# Brief
When you spot the word "sans" in a line of the data below, copy that line.

# Web page edit records
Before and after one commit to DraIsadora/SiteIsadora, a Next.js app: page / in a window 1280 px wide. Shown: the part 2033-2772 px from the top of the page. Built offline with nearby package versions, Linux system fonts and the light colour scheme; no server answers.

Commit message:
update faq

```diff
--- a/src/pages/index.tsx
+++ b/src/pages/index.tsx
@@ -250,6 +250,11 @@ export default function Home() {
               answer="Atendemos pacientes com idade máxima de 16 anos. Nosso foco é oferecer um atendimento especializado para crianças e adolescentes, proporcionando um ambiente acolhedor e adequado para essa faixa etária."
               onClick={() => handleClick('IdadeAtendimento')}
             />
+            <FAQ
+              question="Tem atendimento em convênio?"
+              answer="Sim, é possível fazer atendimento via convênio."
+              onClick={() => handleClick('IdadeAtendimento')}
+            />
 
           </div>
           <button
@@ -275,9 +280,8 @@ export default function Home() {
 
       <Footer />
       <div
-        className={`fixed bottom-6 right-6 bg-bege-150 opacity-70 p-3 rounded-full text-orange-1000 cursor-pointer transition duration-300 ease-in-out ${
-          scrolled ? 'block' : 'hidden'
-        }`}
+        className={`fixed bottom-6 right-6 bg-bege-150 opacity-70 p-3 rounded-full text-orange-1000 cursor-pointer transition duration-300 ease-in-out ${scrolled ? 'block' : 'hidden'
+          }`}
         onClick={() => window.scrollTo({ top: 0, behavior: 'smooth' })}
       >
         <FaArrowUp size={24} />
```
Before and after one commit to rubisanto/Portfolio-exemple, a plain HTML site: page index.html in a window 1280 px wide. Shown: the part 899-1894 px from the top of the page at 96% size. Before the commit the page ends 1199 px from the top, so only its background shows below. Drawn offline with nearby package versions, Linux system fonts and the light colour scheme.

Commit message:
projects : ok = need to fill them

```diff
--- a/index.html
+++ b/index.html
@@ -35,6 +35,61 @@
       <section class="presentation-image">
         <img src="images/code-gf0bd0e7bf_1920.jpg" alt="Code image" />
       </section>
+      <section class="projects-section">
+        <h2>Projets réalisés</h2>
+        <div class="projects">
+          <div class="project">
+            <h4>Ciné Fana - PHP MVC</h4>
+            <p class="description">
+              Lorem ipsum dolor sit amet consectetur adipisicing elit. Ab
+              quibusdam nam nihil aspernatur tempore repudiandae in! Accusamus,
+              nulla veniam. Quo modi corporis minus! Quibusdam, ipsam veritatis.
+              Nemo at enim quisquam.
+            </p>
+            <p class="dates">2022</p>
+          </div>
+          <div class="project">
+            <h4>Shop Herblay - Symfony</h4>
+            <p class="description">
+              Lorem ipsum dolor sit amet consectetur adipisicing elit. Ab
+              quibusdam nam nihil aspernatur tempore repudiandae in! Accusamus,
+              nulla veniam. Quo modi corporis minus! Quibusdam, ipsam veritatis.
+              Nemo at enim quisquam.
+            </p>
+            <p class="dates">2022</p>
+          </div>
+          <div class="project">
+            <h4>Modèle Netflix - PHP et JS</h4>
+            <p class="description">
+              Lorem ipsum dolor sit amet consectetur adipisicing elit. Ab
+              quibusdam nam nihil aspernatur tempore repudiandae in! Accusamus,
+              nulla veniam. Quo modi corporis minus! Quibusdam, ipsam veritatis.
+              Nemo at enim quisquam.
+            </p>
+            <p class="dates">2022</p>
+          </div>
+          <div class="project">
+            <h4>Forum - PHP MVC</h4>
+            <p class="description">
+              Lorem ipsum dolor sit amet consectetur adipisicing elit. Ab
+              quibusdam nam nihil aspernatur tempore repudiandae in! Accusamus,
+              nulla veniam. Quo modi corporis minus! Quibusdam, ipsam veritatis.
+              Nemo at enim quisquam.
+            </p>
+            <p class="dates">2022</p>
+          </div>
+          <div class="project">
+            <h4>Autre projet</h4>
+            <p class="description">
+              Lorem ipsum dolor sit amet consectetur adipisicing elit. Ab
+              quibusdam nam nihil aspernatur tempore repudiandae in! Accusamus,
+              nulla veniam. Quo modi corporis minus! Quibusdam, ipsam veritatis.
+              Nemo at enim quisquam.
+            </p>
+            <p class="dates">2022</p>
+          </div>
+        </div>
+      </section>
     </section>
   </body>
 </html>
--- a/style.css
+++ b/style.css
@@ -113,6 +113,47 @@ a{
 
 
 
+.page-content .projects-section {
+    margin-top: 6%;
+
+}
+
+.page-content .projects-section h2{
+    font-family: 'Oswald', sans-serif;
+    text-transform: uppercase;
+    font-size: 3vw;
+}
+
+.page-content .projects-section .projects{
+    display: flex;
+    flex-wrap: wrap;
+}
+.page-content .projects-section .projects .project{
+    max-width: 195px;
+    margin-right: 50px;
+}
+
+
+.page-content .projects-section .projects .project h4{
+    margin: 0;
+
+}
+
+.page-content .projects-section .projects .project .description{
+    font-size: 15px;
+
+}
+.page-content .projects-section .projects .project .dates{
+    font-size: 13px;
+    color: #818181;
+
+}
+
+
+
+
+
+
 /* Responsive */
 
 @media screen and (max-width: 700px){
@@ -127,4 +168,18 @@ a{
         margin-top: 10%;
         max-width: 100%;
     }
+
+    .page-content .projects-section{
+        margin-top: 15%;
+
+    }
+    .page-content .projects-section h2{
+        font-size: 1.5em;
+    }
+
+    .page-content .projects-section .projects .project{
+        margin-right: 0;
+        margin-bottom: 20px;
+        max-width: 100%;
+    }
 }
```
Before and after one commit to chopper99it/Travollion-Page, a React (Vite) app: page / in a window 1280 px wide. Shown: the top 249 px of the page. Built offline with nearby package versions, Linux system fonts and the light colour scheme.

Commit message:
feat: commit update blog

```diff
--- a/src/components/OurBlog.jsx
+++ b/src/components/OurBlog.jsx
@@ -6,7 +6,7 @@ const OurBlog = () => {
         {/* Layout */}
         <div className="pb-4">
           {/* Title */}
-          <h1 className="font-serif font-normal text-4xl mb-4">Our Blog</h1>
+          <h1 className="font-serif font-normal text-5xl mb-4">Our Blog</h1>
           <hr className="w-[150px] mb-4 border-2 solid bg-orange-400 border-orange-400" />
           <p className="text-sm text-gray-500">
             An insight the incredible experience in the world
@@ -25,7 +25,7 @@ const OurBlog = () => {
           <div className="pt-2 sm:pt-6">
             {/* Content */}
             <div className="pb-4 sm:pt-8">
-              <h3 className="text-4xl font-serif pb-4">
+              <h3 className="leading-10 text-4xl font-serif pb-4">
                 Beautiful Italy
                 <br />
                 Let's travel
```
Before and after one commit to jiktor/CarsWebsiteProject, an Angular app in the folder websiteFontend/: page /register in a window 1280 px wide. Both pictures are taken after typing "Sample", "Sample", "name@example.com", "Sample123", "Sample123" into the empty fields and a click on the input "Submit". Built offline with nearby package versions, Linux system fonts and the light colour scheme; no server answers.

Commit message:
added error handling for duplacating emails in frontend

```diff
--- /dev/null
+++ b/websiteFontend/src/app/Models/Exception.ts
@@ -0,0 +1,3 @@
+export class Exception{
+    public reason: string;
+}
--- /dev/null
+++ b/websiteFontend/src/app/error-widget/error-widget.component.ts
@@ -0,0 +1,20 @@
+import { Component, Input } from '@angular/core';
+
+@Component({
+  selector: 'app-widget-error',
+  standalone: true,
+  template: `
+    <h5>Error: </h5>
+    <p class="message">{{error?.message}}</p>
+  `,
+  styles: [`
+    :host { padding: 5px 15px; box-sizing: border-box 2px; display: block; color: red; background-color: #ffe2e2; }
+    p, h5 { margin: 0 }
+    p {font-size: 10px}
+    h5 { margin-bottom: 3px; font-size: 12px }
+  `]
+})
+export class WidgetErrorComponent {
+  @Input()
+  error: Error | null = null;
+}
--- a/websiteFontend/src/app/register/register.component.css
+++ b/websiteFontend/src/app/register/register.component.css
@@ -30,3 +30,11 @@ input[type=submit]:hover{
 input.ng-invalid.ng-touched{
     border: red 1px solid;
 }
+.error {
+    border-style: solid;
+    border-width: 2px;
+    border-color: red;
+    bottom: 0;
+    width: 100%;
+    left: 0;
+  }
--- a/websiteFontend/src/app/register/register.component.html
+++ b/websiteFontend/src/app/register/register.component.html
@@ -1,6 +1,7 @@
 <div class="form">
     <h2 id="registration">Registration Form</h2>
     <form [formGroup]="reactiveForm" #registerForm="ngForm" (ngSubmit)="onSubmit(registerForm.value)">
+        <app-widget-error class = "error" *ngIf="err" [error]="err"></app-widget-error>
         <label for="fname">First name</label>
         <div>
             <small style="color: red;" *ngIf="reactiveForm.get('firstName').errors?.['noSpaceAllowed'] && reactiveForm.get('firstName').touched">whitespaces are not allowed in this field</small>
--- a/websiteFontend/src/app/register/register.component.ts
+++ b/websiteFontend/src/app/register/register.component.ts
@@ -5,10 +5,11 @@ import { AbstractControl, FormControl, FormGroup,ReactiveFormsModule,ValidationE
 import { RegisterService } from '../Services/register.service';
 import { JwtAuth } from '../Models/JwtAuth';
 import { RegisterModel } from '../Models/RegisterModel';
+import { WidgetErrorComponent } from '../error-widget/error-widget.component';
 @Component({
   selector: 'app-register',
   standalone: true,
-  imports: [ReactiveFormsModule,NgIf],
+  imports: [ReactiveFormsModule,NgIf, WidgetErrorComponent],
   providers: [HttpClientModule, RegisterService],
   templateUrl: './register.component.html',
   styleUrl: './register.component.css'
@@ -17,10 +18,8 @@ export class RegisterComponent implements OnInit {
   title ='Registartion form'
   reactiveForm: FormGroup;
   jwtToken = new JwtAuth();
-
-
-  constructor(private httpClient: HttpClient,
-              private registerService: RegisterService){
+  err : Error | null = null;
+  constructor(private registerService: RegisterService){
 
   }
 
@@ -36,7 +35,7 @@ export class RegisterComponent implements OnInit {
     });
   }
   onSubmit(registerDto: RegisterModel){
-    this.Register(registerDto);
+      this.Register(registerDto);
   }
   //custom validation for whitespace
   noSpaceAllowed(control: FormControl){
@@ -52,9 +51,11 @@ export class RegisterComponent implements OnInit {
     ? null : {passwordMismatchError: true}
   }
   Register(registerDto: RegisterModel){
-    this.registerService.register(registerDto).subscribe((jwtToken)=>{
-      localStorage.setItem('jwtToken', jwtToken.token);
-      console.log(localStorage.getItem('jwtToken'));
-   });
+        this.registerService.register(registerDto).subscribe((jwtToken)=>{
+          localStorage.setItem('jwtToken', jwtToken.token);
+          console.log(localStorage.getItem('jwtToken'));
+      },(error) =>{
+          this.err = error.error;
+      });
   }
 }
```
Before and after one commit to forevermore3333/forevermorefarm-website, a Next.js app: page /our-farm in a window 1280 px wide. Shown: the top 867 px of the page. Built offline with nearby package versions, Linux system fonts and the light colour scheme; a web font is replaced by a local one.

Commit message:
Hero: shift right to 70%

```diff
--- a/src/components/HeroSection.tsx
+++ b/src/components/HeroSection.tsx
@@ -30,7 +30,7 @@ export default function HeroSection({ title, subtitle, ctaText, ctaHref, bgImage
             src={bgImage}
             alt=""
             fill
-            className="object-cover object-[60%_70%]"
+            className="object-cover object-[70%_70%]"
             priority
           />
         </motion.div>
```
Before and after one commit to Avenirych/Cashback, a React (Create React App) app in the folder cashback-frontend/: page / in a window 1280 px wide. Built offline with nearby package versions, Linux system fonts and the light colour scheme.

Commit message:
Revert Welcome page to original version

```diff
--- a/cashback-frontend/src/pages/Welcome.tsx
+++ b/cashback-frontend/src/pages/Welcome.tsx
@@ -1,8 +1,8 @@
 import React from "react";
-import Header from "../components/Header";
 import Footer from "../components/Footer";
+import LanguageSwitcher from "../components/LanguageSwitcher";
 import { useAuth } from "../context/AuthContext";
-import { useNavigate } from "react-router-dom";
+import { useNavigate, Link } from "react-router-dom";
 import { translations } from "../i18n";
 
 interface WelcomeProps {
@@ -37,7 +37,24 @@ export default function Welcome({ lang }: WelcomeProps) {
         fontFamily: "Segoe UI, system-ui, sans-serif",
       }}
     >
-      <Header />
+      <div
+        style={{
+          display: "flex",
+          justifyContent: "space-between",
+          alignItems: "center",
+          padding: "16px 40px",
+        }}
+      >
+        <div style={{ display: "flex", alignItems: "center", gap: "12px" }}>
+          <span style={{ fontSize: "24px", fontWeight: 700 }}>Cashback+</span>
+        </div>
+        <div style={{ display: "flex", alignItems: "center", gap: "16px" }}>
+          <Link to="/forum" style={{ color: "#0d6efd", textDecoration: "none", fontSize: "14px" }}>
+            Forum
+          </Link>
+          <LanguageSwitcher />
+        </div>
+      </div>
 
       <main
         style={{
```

# Exercise result
+    font-family: 'Oswald', sans-serif;
         fontFamily: "Segoe UI, system-ui, sans-serif",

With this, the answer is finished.